What needs to be done:
Go through the listing below. Copy each line that has the string "auto".

Input data:

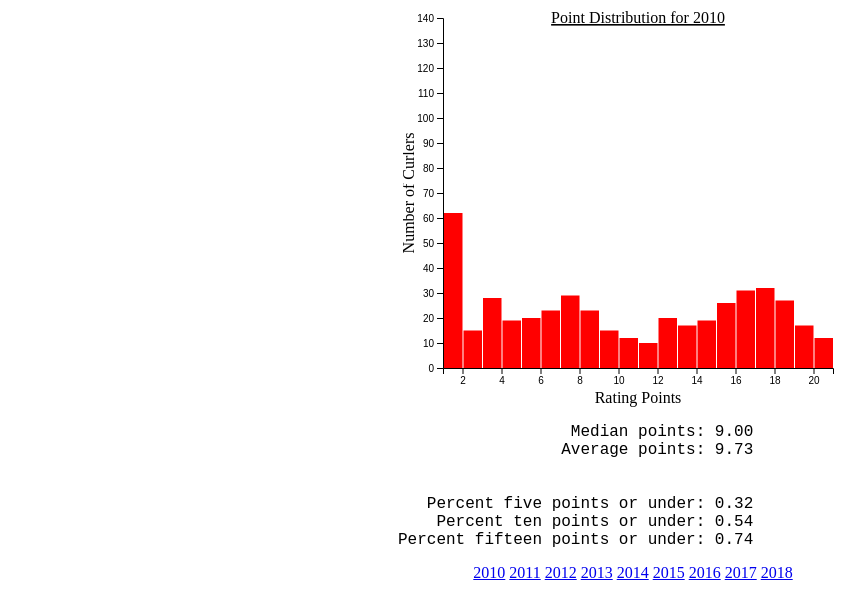
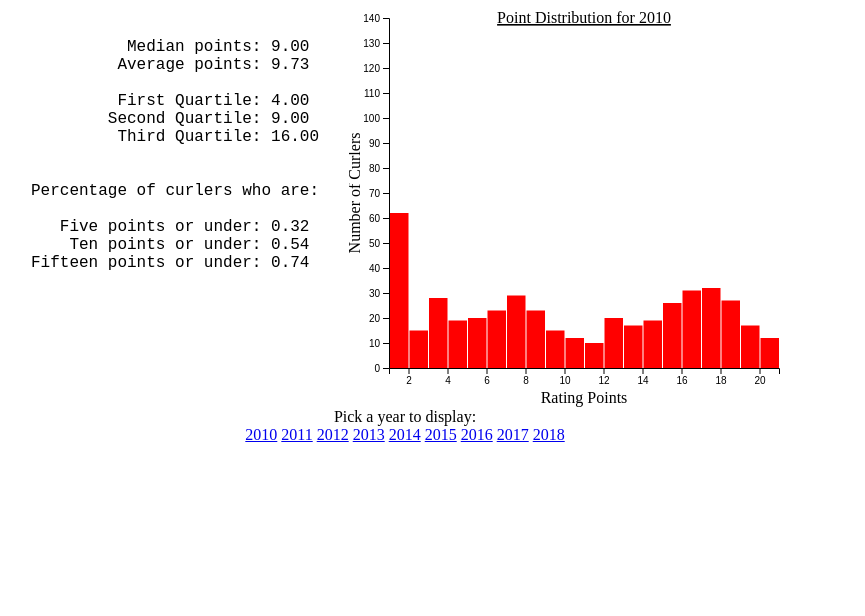
Before and after one commit to dpbackes/CurlingData, a plain HTML site: page index.html in a window 1280 px wide. Shown: the whole page, without its empty margins (7-872 px from the left). Drawn offline with nearby package versions, Linux system fonts and the light colour scheme.

Commit message:
stats and layout

```diff
--- a/index.html
+++ b/index.html
@@ -7,10 +7,17 @@
         <script src="scripts/functions.js"></script>
     </head>
     <body>
-        <div style="width: 500px; margin: auto">
-            <div id="chart" style="margin: 0 auto; width: auto"></div>
-            <div id="statsDiv" style="font-family: Courier New; margin: 15"></div>
-            <div style="margin: 15 0; display: block; width: auto; text-align: center;">
+        <div style="display: inline-block;">
+            <div style="float: left;">
+                <div id="statsDiv" style="font-family: Courier New; margin: 30;"></div>
+            </div>
+
+            <div style="float: left;">
+                <div id="chart" style="margin: 0 auto;"></div>
+            </div>
+
+            <div style="margin: 15 0; width: auto; text-align: center; display: block;">
+                Pick a year to display:<br>
                 <a href="#" onmouseover="handleMouseover('2010')" id="link2010">2010</a>
                 <a href="#" onmouseover="handleMouseover('2011')" id="link2011">2011</a>
                 <a href="#" onmouseover="handleMouseover('2012')" id="link2012">2012</a>
@@ -22,6 +29,7 @@
                 <a href="#" onmouseover="handleMouseover('2018')" id="link2018">2018</a>
             </div>
         </div>
+
 
         <script>
             var loadedData;
@@ -37,13 +45,19 @@
                 doHistogram(getDataForYear(year), "chart", "Point Distribution for " + year)
 
                 var yearData = getYearStats(year);
-                document.getElementById("statsDiv").innerHTML = ("                  Median points: " + yearData.median.toFixed(2)).replace(/ /g, '&nbsp;') + "<br>" +
-                                                                ("                 Average points: " + yearData.averagePoints.toFixed(2)).replace(/ /g, '&nbsp;') + "<br>" +
+                document.getElementById("statsDiv").innerHTML = ("          Median points: " + yearData.median.toFixed(2)).replace(/ /g, '&nbsp;') + "<br>" +
+                                                                ("         Average points: " + yearData.averagePoints.toFixed(2)).replace(/ /g, '&nbsp;') + "<br>" +
+                                                                "<br>" +
+                                                                ("         First Quartile: " + yearData.firstQuartile.toFixed(2)).replace(/ /g, '&nbsp;') + "<br>" +
+                                                                ("        Second Quartile: " + yearData.secondQuartile.toFixed(2)).replace(/ /g, '&nbsp;') + "<br>" +
+                                                                ("         Third Quartile: " + yearData.thirdQuartile.toFixed(2)).replace(/ /g, '&nbsp;') + "<br>" +
                                                                 "<br>" +
                                                                 "<br>" +
-                                                                ("   Percent five points or under: " + yearData.fivePointPercent.toFixed(2)).replace(/ /g, '&nbsp;') + "<br>" +
-                                                                ("    Percent ten points or under: " + yearData.tenPointPercent.toFixed(2)).replace(/ /g, '&nbsp;') + "<br>" +
-                                                                ("Percent fifteen points or under: " + yearData.fifteenPointPercent.toFixed(2)).replace(/ /g, '&nbsp;');
+                                                                "Percentage of curlers who are:" + "<br>" +
+                                                                "<br>" +
+                                                                ("   Five points or under: " + yearData.fivePointPercent.toFixed(2)).replace(/ /g, '&nbsp;') + "<br>" +
+                                                                ("    Ten points or under: " + yearData.tenPointPercent.toFixed(2)).replace(/ /g, '&nbsp;') + "<br>" +
+                                                                ("Fifteen points or under: " + yearData.fifteenPointPercent.toFixed(2)).replace(/ /g, '&nbsp;');
 
             }
 
@@ -60,7 +74,13 @@
 
                 var fifteenPointPercent = yearData.filter(row => row.RatingPoints <= 15).length / yearData.length
 
-                const totalPoints = yearData.map(data => +data.RatingPoints).reduce((acc, c) => acc + c, 0);
+                var pointValues = yearData.map(data => +data.RatingPoints).sort(function(a, b){return a-b});
+
+                var firstQuartile = d3.quantile(pointValues, 0.25);
+                var secondQuartile = d3.quantile(pointValues, 0.5);
+                var thirdQuartile = d3.quantile(pointValues, 0.75);
+
+                const totalPoints = pointValues.reduce((acc, c) => acc + c, 0);
                 var averagePoints = totalPoints / yearData.length;
 
                 var median = d3.median(yearData.map(data => data.RatingPoints));
@@ -70,7 +90,10 @@
                     tenPointPercent,
                     fifteenPointPercent,
                     averagePoints,
-                    median
+                    median,
+                    firstQuartile,
+                    secondQuartile,
+                    thirdQuartile
                 }
             }
 
--- a/scripts/functions.js
+++ b/scripts/functions.js
@@ -28,8 +28,6 @@ function doHistogram(data, divId, title) {
     var y = d3.scaleLinear()
         .range([height, 0]);
         y.domain([0, 140]);
-
-    d3.select("#"+divId).attr("align","center");
 
     svg.append("text")
         .attr("x", (width / 2))
```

Solution for this problem:
-        <div style="width: 500px; margin: auto">
-            <div id="chart" style="margin: 0 auto; width: auto"></div>
-            <div style="margin: 15 0; display: block; width: auto; text-align: center;">
+                <div id="chart" style="margin: 0 auto;"></div>
+            <div style="margin: 15 0; width: auto; text-align: center; display: block;">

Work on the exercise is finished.